The 10 Series offers policymakers, educators, and the general public accessible, research-based information on pressing education issues.

Preschool brief coverHigh-quality preschool programs can have far reaching benefits for kids, parents, and communities—and they can provide a high return on initial investments, with projected savings of $2-$4 for every $1 invested. Realizing what a good deal preschool can be for everyone, some local preschool champions have opted not to wait for federal or state action and have started investing in expanding access and improving the quality of preschool provided in their communities, in many cases setting a goal for making quality preschool available to all families, regardless of income.

But scaling up from a model program to citywide or countywide access is difficult. This 10 Series report summarizes our key findings about local preschool initiatives in 10 communities in the United States. The local leaders profiled in our study had to address key issues about the focus, scope, quality components, duration, and rollout of their initiatives. Leaders had to determine an appropriate finance mechanism and develop the political will to secure it.

Based on our examination of these preschool initiatives, we developed 10 questions local policymakers and educators should ask as they consider action on preschool.
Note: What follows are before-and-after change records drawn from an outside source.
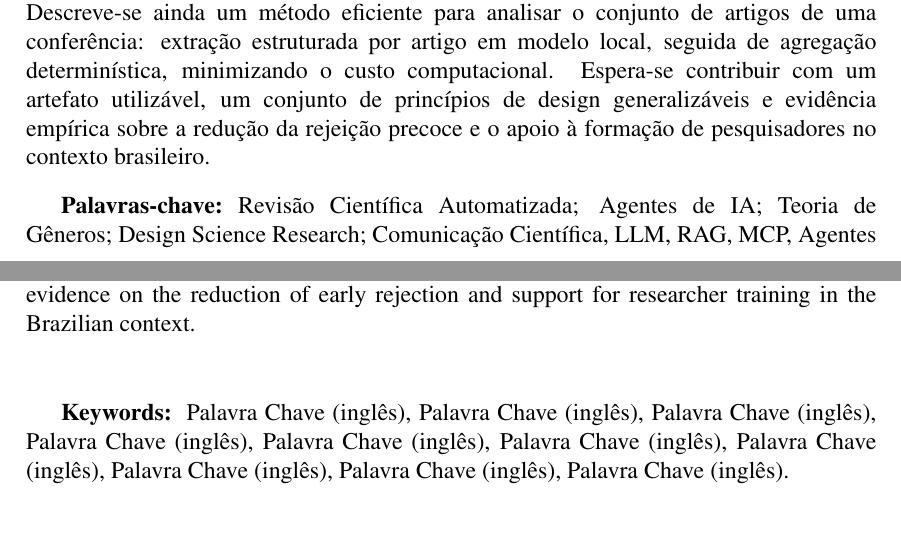
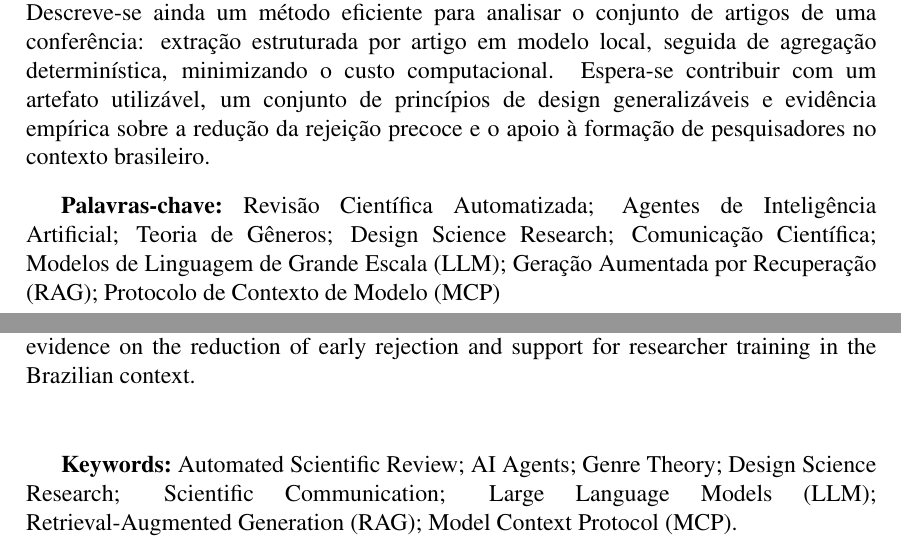
Before and after one commit to felipepamaro/qualificacao, a LaTeX thesis (Modelo_Unirio.tex, which reads 01_Pre_Textual/H_Resumo.tex, 01_Pre_Textual/I_Abstract.tex): two parts of pages 6 and 7 of 34, joined at a grey line, cut so that both start at the same text. Compiled offline with pdfLaTeX.

Commit message:
Atualização de palavras Chaves

```diff
--- a/01_Pre_Textual/H_Resumo.tex
+++ b/01_Pre_Textual/H_Resumo.tex
@@ -13,7 +13,7 @@ Este trabalho investiga o uso de arquiteturas multiagentes baseadas em Inteligê
 
 
 
-\textbf{Palavras-chave:}~Revisão Científica Automatizada; Agentes de IA; Teoria de Gêneros; Design Science Research; Comunicação Científica, LLM, RAG, MCP, Agentes
+\textbf{Palavras-chave:}~Revisão Científica Automatizada; Agentes de Inteligência Artificial; Teoria de Gêneros; Design Science Research; Comunicação Científica; Modelos de Linguagem de Grande Escala (LLM); Geração Aumentada por Recuperação (RAG); Protocolo de Contexto de Modelo (MCP)
 \newpage
 %------------------------------------------------------------------------------
 % Fim do resumo
--- a/01_Pre_Textual/I_Abstract.tex
+++ b/01_Pre_Textual/I_Abstract.tex
@@ -9,7 +9,7 @@
 This work investigates the use of multi-agent architectures based on Artificial Intelligence (AI) as an instrument to support scientific evaluation in the context of Brazilian journals. The growth of scientific production has intensified structural limitations of the peer review process, such as reviewer overload, heterogeneity of reviews, and scarcity of structured feedback to early-career authors. A particularly onerous consequence for new researchers is early editorial rejection (desk rejection): the refusal of a manuscript before merit review, frequently motivated not by scientific flaws, but by the inadequacy of the text to the tacit conventions of form and content expected by a specific track or conference. This work investigates the design of a software artifact, based on a multi-agent architecture with large language models (LLMs), capable of acting as a scientific writing tutor. The proposal repositions automated review, with the objective of evaluating the manuscript against universal quality criteria, the artifact first models the communicative genre of a target track from the corpus of already accepted articles and then verifies the compliance of the submitted manuscript to this specification, generating actionable diagnostics. The theoretical foundation articulates Genre Theory applied to Information Systems, rhetorical moves analysis and, as justificatory computational knowledge, compiler theory, integrated under the Design Science Research (DSR) method and formalized as a design theory according to Gregor and Jones, also involving literature review, artifact development and empirical evaluation through a case study with researchers. An efficient method to analyze the set of articles of a conference is also described: structured extraction per article in a local model, followed by deterministic aggregation, minimizing computational cost. It is expected to contribute with a usable artifact, a set of generalizable design principles and empirical evidence on the reduction of early rejection and support for researcher training in the Brazilian context.
 \vspace{20pt}
 
-\textbf{Keywords:}~~Palavra Chave (inglês), Palavra Chave (inglês), Palavra Chave (inglês), Palavra Chave (inglês), Palavra Chave (inglês), Palavra Chave (inglês), Palavra Chave (inglês), Palavra Chave (inglês), Palavra Chave (inglês), Palavra Chave (inglês).
+\textbf{Keywords:}~Automated Scientific Review; AI Agents; Genre Theory; Design Science Research; Scientific Communication; Large Language Models (LLM); Retrieval-Augmented Generation (RAG); Model Context Protocol (MCP).
 
 %------------------------------------------------------------------------------
 % Fim do abstract
```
  1. Should preschool be for all, or only for the neediest?
  2. Should local initiatives focus on four-year-olds, or three- and four-year olds?
  3. What about teachers’ qualifications and pay, adult-to-child ratios, and other quality factors?
  4. When should preschools be open?
  5. How much does preschool cost?
  6. How do cities pay for preschool?
  7. How long does it take to serve the target population?
  8. What settings work best for preschool?
  9. Who should run preschools?
  10. How can cities win public support?